A court in France has ruled against a widow fighting to be artificially inseminated with the sperm of her late husband. In Germany however, a similar case set a precedent in favor of post-mortem fertilization.
Does a child have a right to a father? The French courts says it does.
A French appeals court has upheld the verdict of a lower court, refusing a widow the right to be artificially inseminated with the sperm of her late husband.
But Fabienne Justel is determined to fight for her case - if need be she says she will go to the European Court of Human Rights.
She wants a child from her husband - who died after losing the battle against cancer.
Dominique Justel was already ill when the couple married. And fearing that chemotherapy would leave him infertile, the couple had some of his sperm frozen and preserved in a clinic.
But the husband died three months after the wedding and now the widow wants to go ahead with the plans for artificial insemination, even after his death.
Justel wants to go to the European Court of Human Rights
Post-mortem fertilization is illegal in France and the clinic refused to carry out the procedure.
"They told me that the sperm can only be used if the donor agrees and is present," Justel said. "But we had no idea about that rule and the doctors had not told us about it before."
Justel took the case to court but lost. She appealed and the case went on to the next level. But on Tuesday, the initial verdict was upheld.
Justel has now vowed to take the case to the European Court of Human Rights.
The right to have a father?
Legislation on the issue differs across Europe. The problem is that in most countries there are no specific laws on the issue and therefore in some countries post-mortem fertilization is possible - while in others it's not.
"We know that there are many cases in the US where you for instance have soldiers who die in the war in Iraq or Afghanistan. but want their spouses to be able to still have a baby," Hans Lilie, an expert on medical ethics at Halle University, told Deutsche Welle.
In the US, soldiers' widows are among those who use post-mortem fertilization
"Those who argue against it here in Europe, say that everybody has a right to have a father and to get to know that father," he said.
"There are of course cases where the father dies or leaves, but with post-mortem fertilization you'd create a situation where right from the start, the child will never have a chance to get to know the father."
Germany's current legislation for the protection of embryos dates back some 20 years and basically would need to be entirely reworked, Lilie said.
He hopes that the case in France will contribute to the discussion on the matter. A debate at the European Court of Human Rights would be a step in the right direction, Lilie says.
A precedent in Germany
Germany has seen a case similar to the one in France: A woman wanted to use an egg that had been fertilized by her late husband to get pregnant.
But in Germany, just like in France, the law forbids fertilization with the sperm of a deceased. And just like in France, the hospital initially turned down the widow's request as it would be the doctor who would be breaking the law - not the future mother.

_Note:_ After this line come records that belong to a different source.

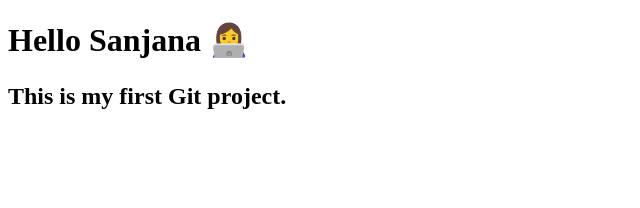
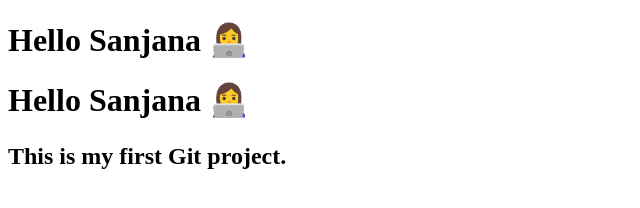
Before and after one commit to sanjana-mys/DevOpsProject, a plain HTML site: page index.html in a window 1280 px wide. Shown: the whole page, without its empty margins (0-640 px from the left). Drawn offline with Linux system fonts and the light colour scheme.

Commit message:
Update index.html

```diff
--- a/index.html
+++ b/index.html
@@ -5,7 +5,10 @@
 </head>
 <body>
     <h1>Hello Sanjana 👩‍💻</h1>
+    <h1>Hello Sanjana 👩‍💻</h1>
+
     <h2 This line is added from feature branch</h2>
+
     <p>This is my first Git project.</p>
 </body>
 </html>
```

The woman then tried to simply get the frozen egg from the hospital so that implantation could be carried out in a clinic in Poland. Eventually, in May 2010, a court in Rostock ruled in her favor, giving her the right to go ahead - in Germany.
"The ruling in Rostock has set a precedent and it has triggered a wide debate on that issue," says Lilie. "And it's a question that will continue to be an issue in Germany's medical legislation. I would therefore encourage the government and parliament in Berlin to finally address this problem."
French authorities ruled that only the donor can decide over his sperm
Yet the issue is dividing those who work in the field. "It's essentially an ethical question," Dr Emil Costea told Deutsche Welle. Costea runs a center for in-vitro fertilization and is involved in artificial fertilization on a day-to-day basis.
He said the national medical association had advised against post-mortem fertilization and that this is a binding guideline. He himself is divided over the issue.
"Do you really want to have a pregnancy without the father being alive?," he asks. "I personally am against it, for this very reason. Yet in the end I think it should be a question that's left up to the women, it should be their decision."
Should the legislation change in Germany, Costea said he would abide by it - but after a moment of hesitation concedes that he would prefer not to be put in this situation.
Author: Andreas Illmer
Editor: Michael Lawton